I was watching the Agenda with Steve Paikin last night on TVO and they were discussing the “obesity epidemic.” Now, I have a lot of respect and admiration for the show, its producers and host, and not only because I interned on the show’s predecessor, Studio 2, in university ;).
But last night…I don’t know.
They held a panel discussion (as well as a live chat online with the segment’s producers) with a couple of scholars, a fitness and lifestyle writer and a funny fat chick (just to round it out, ya know). The discussion had my mind racing about a lot of things, but it was Valerie Taylor, an assistant professor in Psychiatry and Behavioral Neurosciences at McMaster University, and her comments that had my mind spinning. She’s responsible for the lead quote.

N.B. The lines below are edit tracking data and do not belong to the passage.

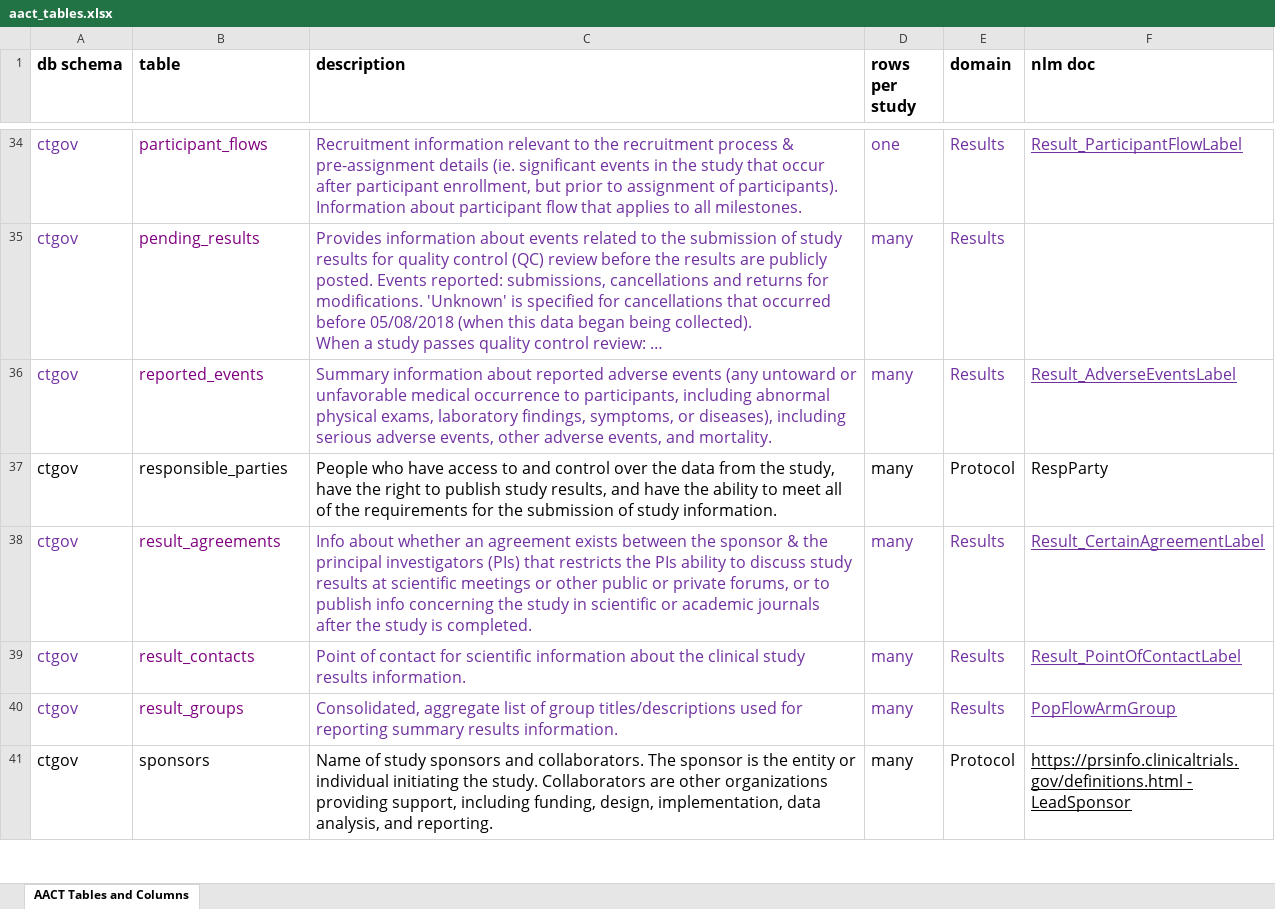
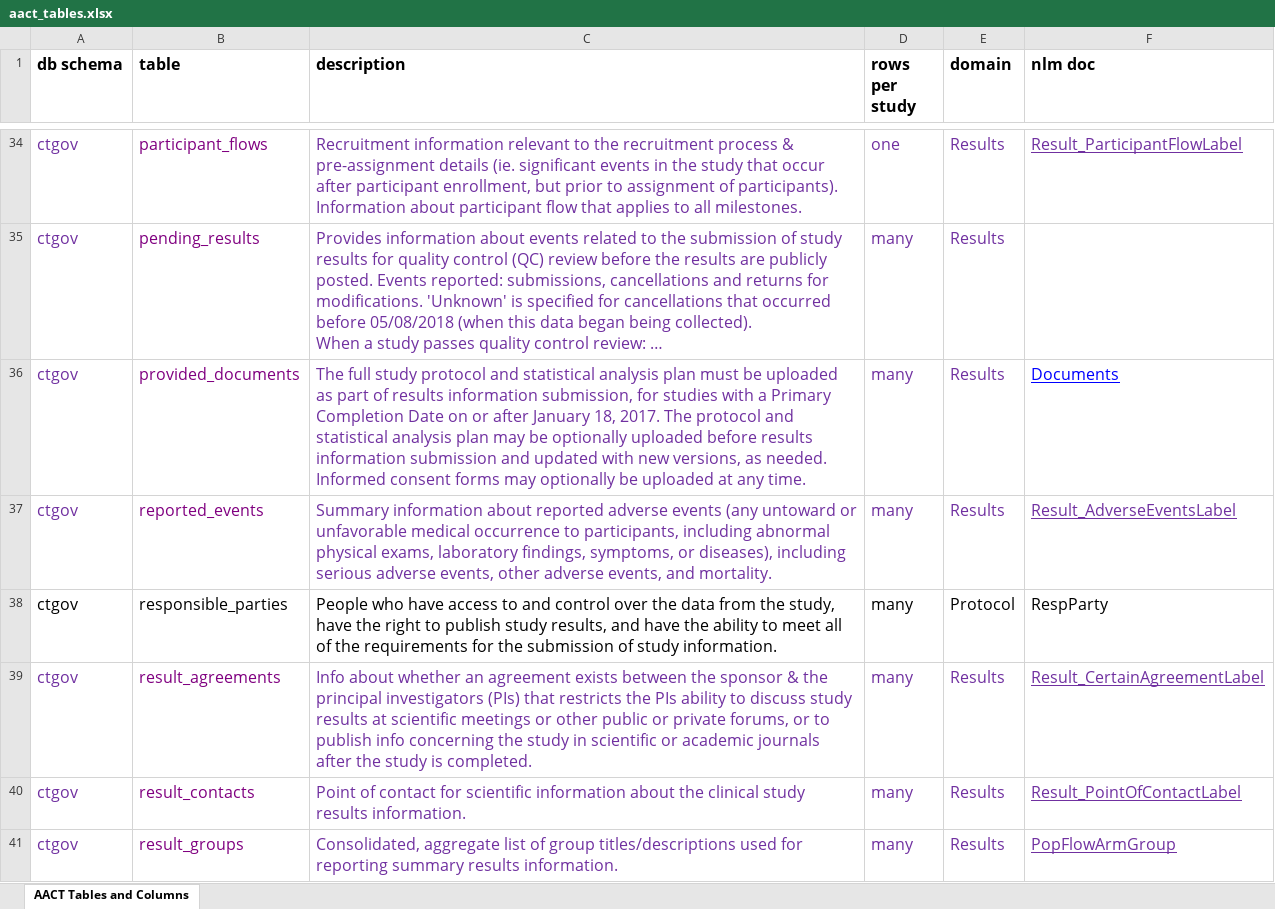
Before and after one commit to ctti-clinicaltrials/aact-admin, an Excel workbook: public/documentation/aact_tables.xlsx, sheet AACT Tables and Columns, drawn as a sheet; only a part is shown, gaps mark what is left out; the shorter side is filled out with more unchanged rows; long unchanged cells end in …; values as stored, in another font and other column widths than the file's, no borders; charts and pictures not drawn; the diff names each change by its address in the sheet, - before the commit and + after, or states it on an @@ line.

Commit message:
aact-889:  Add documentation for new provided_documents table

```diff
--- a/public/documentation/aact_tables.xlsx (sheet AACT Tables and Columns)
+++ b/public/documentation/aact_tables.xlsx (sheet AACT Tables and Columns)
+row 36: ctgov | provided_documents | The full study protocol and statistical analysis plan must be uploaded as part of results information submission, for studies with a Primary Completion Date on or after January 18, 2017. The protocol and statistical analysis plan may be optionally uploaded before results information submission and updated with new versions, as needed. Informed consent forms may optionally be uploaded at any time. | many | Results | Documents
```
Also changed, not shown: charts or pictures, 1 other file.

The reason I don’t believe it to be true is because I had never dieted a day in my life before I stepped on a scale for the first time in YEARS and realized I was well over 200lbs. It was only THEN that I decided to try a diet (with moderate success). And it wasn’t the diet that was responsible for the backslide that occurred after. It was all me, unlike the next gem from her that bothered me where she felt that when people say, “it’s not the diet’s fault, you just don’t have the willpower,” that they were placing blame in the wrong place.

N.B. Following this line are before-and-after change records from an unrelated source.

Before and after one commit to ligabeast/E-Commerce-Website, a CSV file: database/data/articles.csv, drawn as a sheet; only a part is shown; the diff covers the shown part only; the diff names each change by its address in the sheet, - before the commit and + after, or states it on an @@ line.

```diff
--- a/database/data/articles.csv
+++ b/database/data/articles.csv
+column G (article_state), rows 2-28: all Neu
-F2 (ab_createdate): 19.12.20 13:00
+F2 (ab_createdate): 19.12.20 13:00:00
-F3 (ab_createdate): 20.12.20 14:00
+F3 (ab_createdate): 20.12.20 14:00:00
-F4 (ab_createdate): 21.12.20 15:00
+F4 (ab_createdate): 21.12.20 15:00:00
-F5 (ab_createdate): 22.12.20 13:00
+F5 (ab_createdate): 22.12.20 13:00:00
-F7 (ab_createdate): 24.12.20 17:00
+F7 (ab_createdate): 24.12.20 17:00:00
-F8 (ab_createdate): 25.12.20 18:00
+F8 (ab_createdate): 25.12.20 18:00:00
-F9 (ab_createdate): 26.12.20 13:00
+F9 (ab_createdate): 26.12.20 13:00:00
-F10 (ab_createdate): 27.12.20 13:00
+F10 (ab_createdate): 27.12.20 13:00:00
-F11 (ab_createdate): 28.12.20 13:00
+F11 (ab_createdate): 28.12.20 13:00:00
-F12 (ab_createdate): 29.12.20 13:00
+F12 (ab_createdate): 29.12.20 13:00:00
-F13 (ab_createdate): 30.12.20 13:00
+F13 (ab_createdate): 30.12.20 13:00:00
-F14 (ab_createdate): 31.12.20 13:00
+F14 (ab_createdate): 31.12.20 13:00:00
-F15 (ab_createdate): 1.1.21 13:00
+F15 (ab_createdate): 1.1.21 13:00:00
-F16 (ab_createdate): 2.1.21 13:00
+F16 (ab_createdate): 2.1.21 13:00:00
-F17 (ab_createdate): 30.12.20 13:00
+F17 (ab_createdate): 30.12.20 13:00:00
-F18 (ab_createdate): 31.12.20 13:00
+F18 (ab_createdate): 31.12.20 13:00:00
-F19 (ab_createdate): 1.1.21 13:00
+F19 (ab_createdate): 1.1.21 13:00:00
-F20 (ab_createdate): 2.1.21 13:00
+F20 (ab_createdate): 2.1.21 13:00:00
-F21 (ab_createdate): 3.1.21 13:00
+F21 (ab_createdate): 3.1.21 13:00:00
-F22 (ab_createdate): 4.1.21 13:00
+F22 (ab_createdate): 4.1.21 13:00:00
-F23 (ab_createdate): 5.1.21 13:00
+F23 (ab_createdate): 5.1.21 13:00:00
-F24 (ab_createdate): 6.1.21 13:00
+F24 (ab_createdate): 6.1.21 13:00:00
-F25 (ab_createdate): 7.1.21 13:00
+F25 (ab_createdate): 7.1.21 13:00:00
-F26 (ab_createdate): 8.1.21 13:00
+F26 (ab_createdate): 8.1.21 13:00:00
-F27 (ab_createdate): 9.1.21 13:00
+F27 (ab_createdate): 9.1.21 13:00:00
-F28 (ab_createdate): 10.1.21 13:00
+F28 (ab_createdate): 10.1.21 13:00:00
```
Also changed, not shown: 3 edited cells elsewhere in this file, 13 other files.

I fail to see how it’s a diet’s fault. Yes, some can be restrictive, leading people into the yo-yo dieting cycle, but is it the diet’s fault? Really? I’m the one shovelling crap in my mouth. I’m the one making the decisions. How is it Weight Watchers’, Jenny Craig’s or Dr. Atkin’s fault?

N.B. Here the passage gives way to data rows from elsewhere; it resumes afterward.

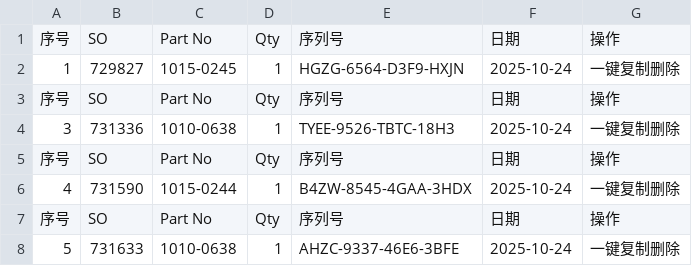
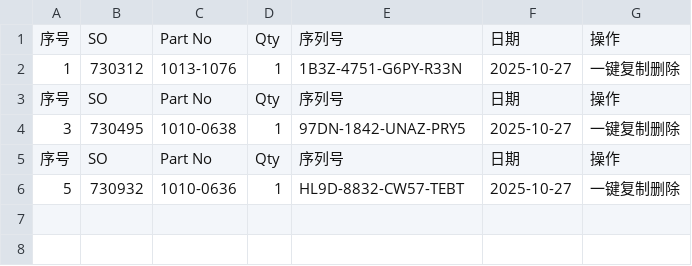
Before and after one commit to Ricky-cloud-star/Zenactcod, a CSV file: data/data.csv, drawn as a sheet.

Commit message:
Update data

```diff
--- a/data/data.csv
+++ b/data/data.csv
@@ -1,8 +1,6 @@
 序号,SO,Part No,Qty,序列号,日期,操作
-1,729827,1015-0245,1,HGZG-6564-D3F9-HXJN,2025-10-24,一键复制删除
+1,730312,1013-1076,1,1B3Z-4751-G6PY-R33N,2025-10-27,一键复制删除
 序号,SO,Part No,Qty,序列号,日期,操作
-3,731336,1010-0638,1,TYEE-9526-TBTC-18H3,2025-10-24,一键复制删除
+3,730495,1010-0638,1,97DN-1842-UNAZ-PRY5,2025-10-27,一键复制删除
 序号,SO,Part No,Qty,序列号,日期,操作
-4,731590,1015-0244,1,B4ZW-8545-4GAA-3HDX,2025-10-24,一键复制删除
-序号,SO,Part No,Qty,序列号,日期,操作
-5,731633,1010-0638,1,AHZC-9337-46E6-3BFE,2025-10-24,一键复制删除
+5,730932,1010-0636,1,HL9D-8832-CW57-TEBT,2025-10-27,一键复制删除
```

If anything, I think it’s more about wants and needs, behaviour modification and overall goals of the individuals. Do I want to be a size 6, run a marathon or wear a bikini, or do I want to enjoy a piece of cake, a fancy dinner at a French restaurant or a bucket of wings while watching hockey? It was the latter list that had me back over 200lbs by 2005 and back up to 160 now.
I think, if anything, social pressures (whether real or the ones you conjure up in your head) lead us both to diet and to stray from those diets. We assume we have to look a certain way so we diet, but are afraid to be left out so we stray from them as well. We claim it is their restrictive nature that really causes us to binge and balloon up again, but I don’t buy it. We’re not meant to consume so many calories in our more sedentary lifestyles, so being “restrictive” should be the norm. In fact, we shouldn’t be saying “restrictive” but rather “conscious” of what we’re ingesting, how we’re burning off calories and the choices we make related to our health.
Chelsey Lichtman, the co-founder of the fat activist and performance duo the fat femme mafia and the only panel member with any real meat on her bones, summed up her feelings on why we go from small to big and back again. She feels that we’re constantly searching for “perfection” when there is no one true and concrete example for us to aspire to.
I wondered if that held true for me. In the 130s I still felt like I was the biggest in the room but looking at pictures now, I was anything but. In my warped mind I needed to look like health and fitness magazine cover girls, with flat stomachs and toned arms/legs. With all of my POINTS counting and working out, I never got that flat stomach and I never will have it short of plastic surgery.
But is that what’s stopping me now? That I still don’t know perfect? No. It’s that I make poor choices, from not running today because of rain to that extra cookie after dinner.
I never dieted myself fat, but the cookies sure did help.
Just food for thought, I guess.
What’s your take on it?